Keeping in view the significance of these areas for regional and global ecology, one of the ways would be to contextualise it as a Global Environmental Free Zone (GEFZ). A regional consensus over considering these territories free from the barriers of trade and visas will certainly enhance a cooperative environment and increase revenue generation. While regional countries historically having control over these territories will respectively oversee the financial and other technical matters, the people from these mountain communities should be given greater representation to take the lead.
A special office comprising academicians, scientists and other legal experts, should be created to work simultaneously on matters of conflict and climate. These should be governed by the local governments of these mountain communities. A regional headquarters will be required to coordinate policies between and among mountain communities, suitably in GB. For the coordination of policies with regional countries, this newly created office should be represented in central decision making offices i.e. in the respective national assemblies and senates. To pragmatically inculcate this idea, there is a need to employ policy institutes across these areas for advocacy and narrative building.
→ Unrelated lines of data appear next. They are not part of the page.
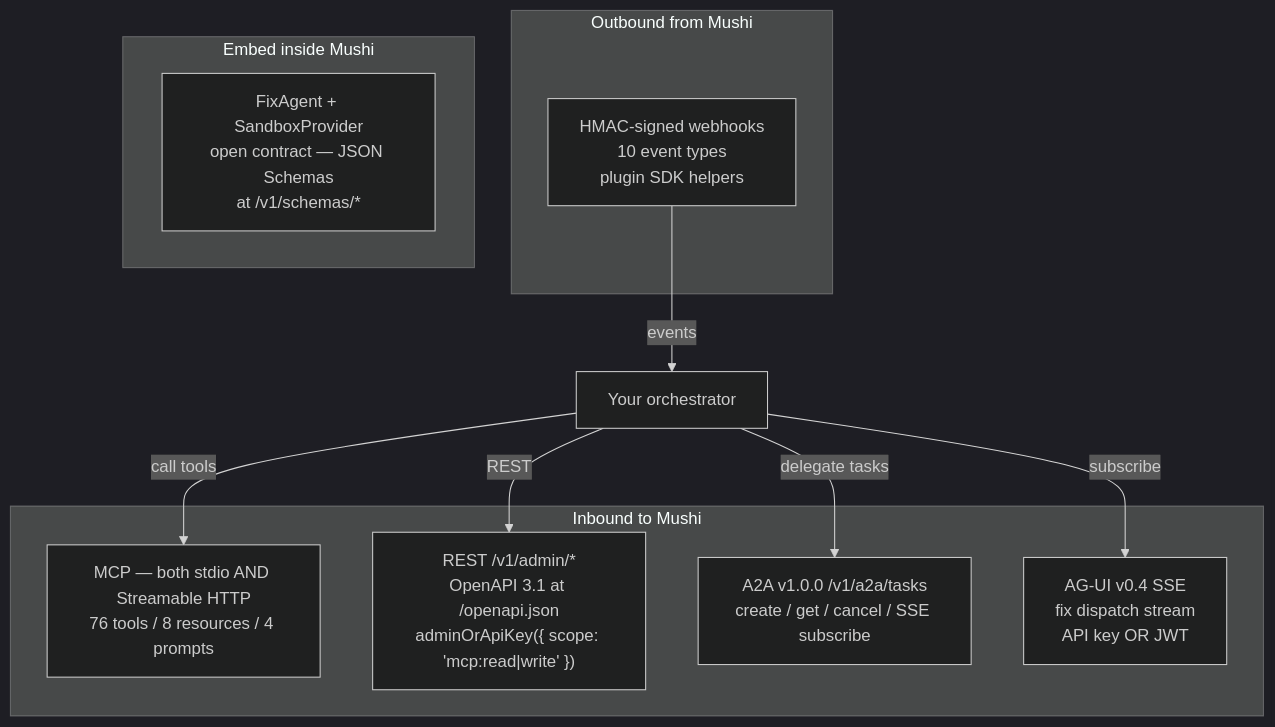
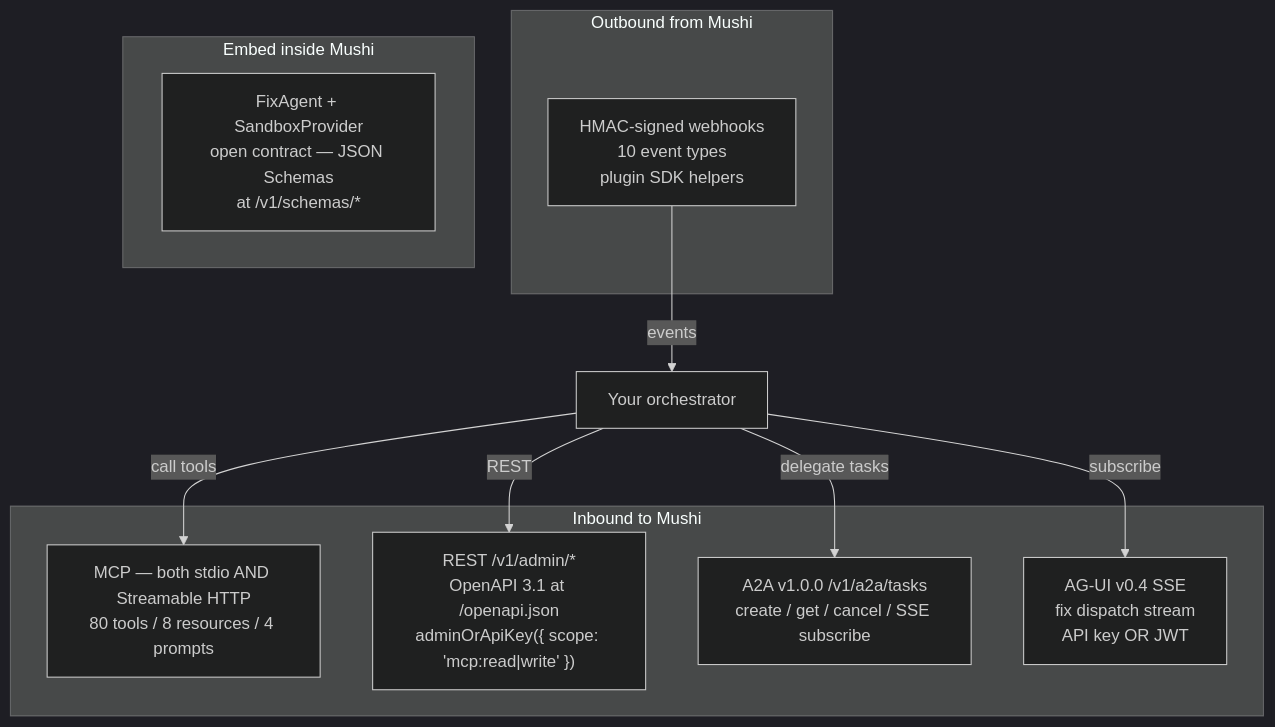
Before and after one commit to kensaurus/mushi-mushi: the diagram in apps/docs/content/concepts/orchestrator-interop.mdx, drawn with Mermaid (dark theme). The commit also changed other lines of this file and 429 other files, not shown here.

````diff
--- a/apps/docs/content/concepts/orchestrator-interop.mdx
+++ b/apps/docs/content/concepts/orchestrator-interop.mdx
@@ -32,20 +32,20 @@
 ```mermaid
 flowchart TB
   subgraph Inbound["Inbound to Mushi"]
-    MCP["MCP — both stdio AND Streamable HTTP<br/>76 tools / 8 resources / 4 prompts"]
+    MCP["MCP — both stdio AND Streamable HTTP<br/>80 tools / 8 resources / 4 prompts"]
     REST["REST /v1/admin/*<br/>OpenAPI 3.1 at /openapi.json<br/>adminOrApiKey({ scope: 'mcp:read|write' })"]
     A2A["A2A v1.0.0 /v1/a2a/tasks<br/>create / get / cancel / SSE subscribe"]
     AGUI["AG-UI v0.4 SSE<br/>fix dispatch stream<br/>API key OR JWT"]
   end
   subgraph Outbound["Outbound from Mushi"]
     Hooks["HMAC-signed webhooks<br/>10 event types<br/>plugin SDK helpers"]
   end
   subgraph Native["Embed inside Mushi"]
     FA["FixAgent + SandboxProvider<br/>open contract — JSON Schemas<br/>at /v1/schemas/*"]
   end
   Orch["Your orchestrator"] -->|"call tools"| MCP
   Orch -->|"REST"| REST
   Orch -->|"delegate tasks"| A2A
   Orch -->|"subscribe"| AGUI
   Hooks -->|"events"| Orch
 ```
````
Moreover, the youth across these territories bear a great responsibility to lead green campaigns creating political and social movements in order to increase awareness and apply pressure on regional powers.
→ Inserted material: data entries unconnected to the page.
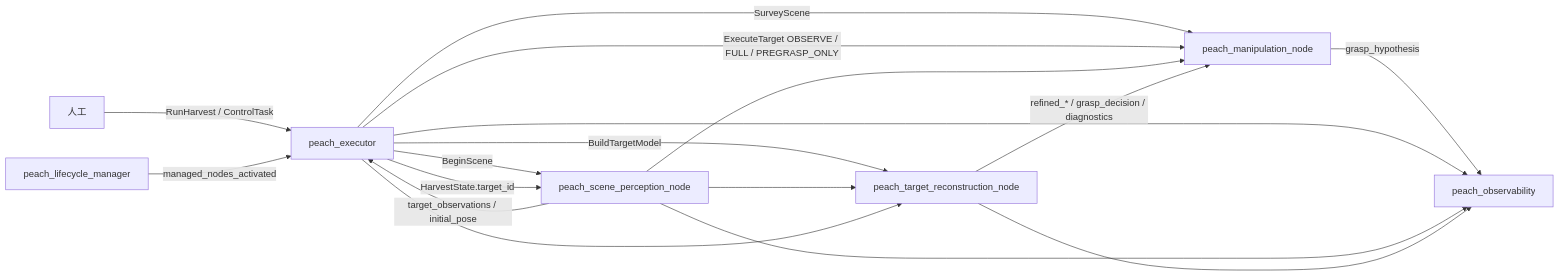
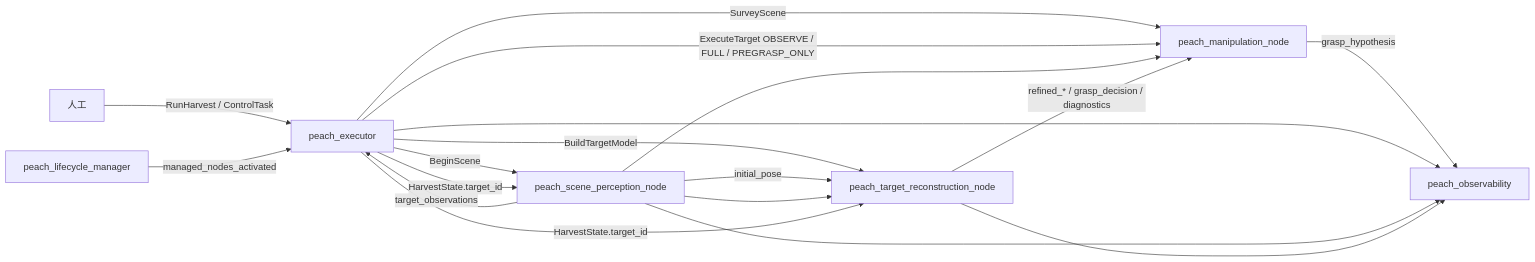
The first of 10 diagrams in docs/io.md (MUHAN11-c/aubo_boot), drawn with Mermaid before and after one commit. The commit also changed other lines of this file and 72 other files, not shown here.

````diff
--- a/docs/io.md
+++ b/docs/io.md
@@ -33,19 +33,20 @@
 ```mermaid
 flowchart LR
   Op[人工] -->|RunHarvest / ControlTask| Ex[peach_executor]
   LCM[peach_lifecycle_manager] -->|managed_nodes_activated| Ex
   Ex -->|SurveyScene| Skill[peach_manipulation_node]
   Ex -->|BeginScene| Perc[peach_scene_perception_node]
   Ex -->|BuildTargetModel| Rec[peach_target_reconstruction_node]
   Ex -->|ExecuteTarget OBSERVE / FULL / PREGRASP_ONLY| Skill
-  Perc -->|target_observations / initial_pose| Ex
+  Perc -->|target_observations| Ex
+  Perc -->|initial_pose| Rec
   Perc --> Rec
   Perc --> Skill
   Rec -->|refined_* / grasp_decision / diagnostics| Skill
   Ex -->|HarvestState.target_id| Perc
-  Ex --> Rec
+  Ex -->|HarvestState.target_id| Rec
   Skill -->|grasp_hypothesis| Obs[peach_observability]
   Ex --> Obs
   Perc --> Obs
   Rec --> Obs
 ```
````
The regional countries of China, Pakistan and India must be cognizant of the eco sensitivity and exceptional potential these territories possess in terms of trade/transit routes, hydro power, eco-tourism, adventure sports, minerals, gemstones and so forth. The interplay of hardcore geopolitics and historic positions seem to restrict regional powers’ ability to perceive these territories naturally and utilise their full potential. It is time to forgo traditional thinking and save the region from disputes, climate crisis and anticipated water wars.
The opinions expressed in the articles are those of the authors. They do not purport to reflect the opinions or views of the Research Society of International Law (RSIL), its editorial team, or its affiliated organizations. Moreover, the articles are based upon information the authors consider reliable, but neither RSIL nor its affiliates warrant its completeness or accuracy, and it should not be relied upon as such.